**** Data for review
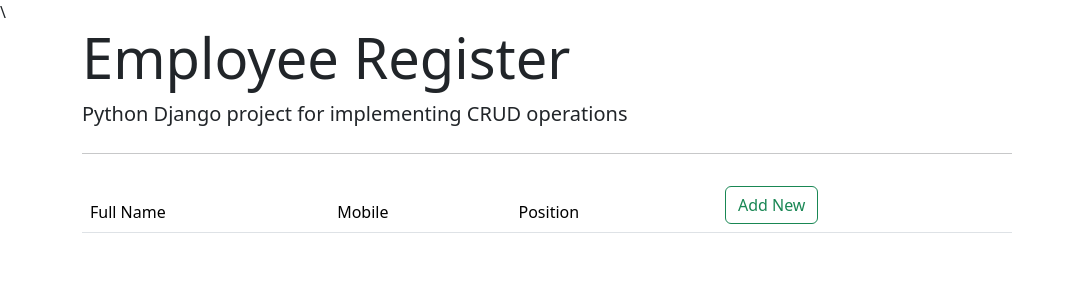
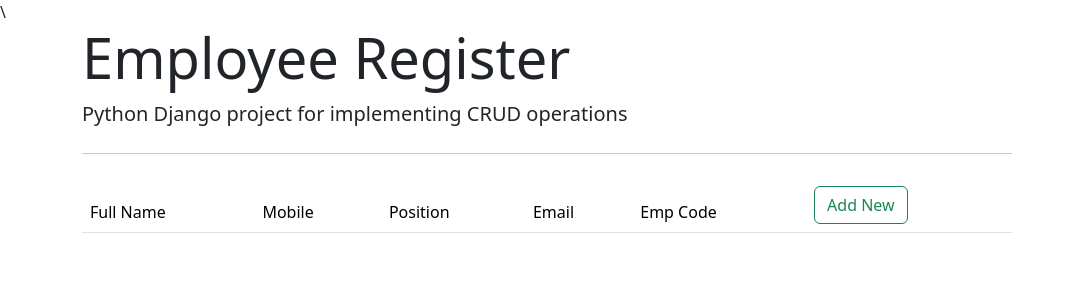
Before and after one commit to arth-modi/demo, a Django app: page /employee/list/ in a window 1280 px wide. Shown: the top 300 px of the page, without its empty margins (0-1075 px from the left). Run offline with Django 4.2, Linux system fonts and the light colour scheme; data that the repository does not hold is empty.

Commit message:
Final commit

```diff
--- a/employee/emp_register/forms.py
+++ b/employee/emp_register/forms.py
@@ -6,10 +6,11 @@
     class Meta:
         model = Employee
         # fields = '__all__'
-        fields = ('fullname', 'emp_code', 'mobile', 'position')
+        fields = ('fullname', 'emp_code', 'mobile', 'email', 'position')
         labels = {
             'fullname':'Full Name',
             'emp_code':'Emp Code',
+            'email':'Email',
         }
 
     def __init__(self, *args, **kwargs):
--- a/employee/emp_register/models.py
+++ b/employee/emp_register/models.py
@@ -11,4 +11,5 @@
     fullname = models.CharField(max_length=100)
     emp_code = models.CharField(max_length=4)
     mobile = models.CharField(max_length=15)
+    email = models.EmailField(max_length=50)
     position = models.ForeignKey(Position, on_delete=models.CASCADE)
--- a/employee/emp_register/templates/emp_register/employee_list.html
+++ b/employee/emp_register/templates/emp_register/employee_list.html
@@ -7,6 +7,8 @@
             <td>Full Name</td>
             <td>Mobile</td>
             <td>Position</td>
+            <td>Email</td>
+            <td>Emp Code</td>
             <td>
                 <a href="{% url 'employee_insert' %}" class="btn btn-outline-success">Add New</a>
             </td>
@@ -18,6 +20,8 @@
                 <td>{{employee.fullname}}</td>
                 <td>{{employee.mobile}}</td>
                 <td>{{employee.position}}</td>
+                <td>{{employee.email}}</td>
+                <td>{{employee.emp_code}}</td>
                 <td>
                     <a href="{% url 'employee_update' employee.id %}" class="btn text-secondary px-0">
                         <i class="far fa-edit fa-lg"></i>
```
Also changed, not shown: employee/emp_register/migrations/0002_alter_employee_emp_code.py (added), employee/emp_register/migrations/0002_employee_email_alter_employee_emp_code.py (added), employee/emp_register/migrations/0003_employee_email.py (added), employee/emp_register/migrations/0004_alter_employee_email.py (added), employee/emp_register/migrations/0005_merge_20240416_0633.py (added).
********
[Requirement]
Search the data above for the word "CharField" and count the lines where it appears. Only the number should be given.

[Problem solution]
3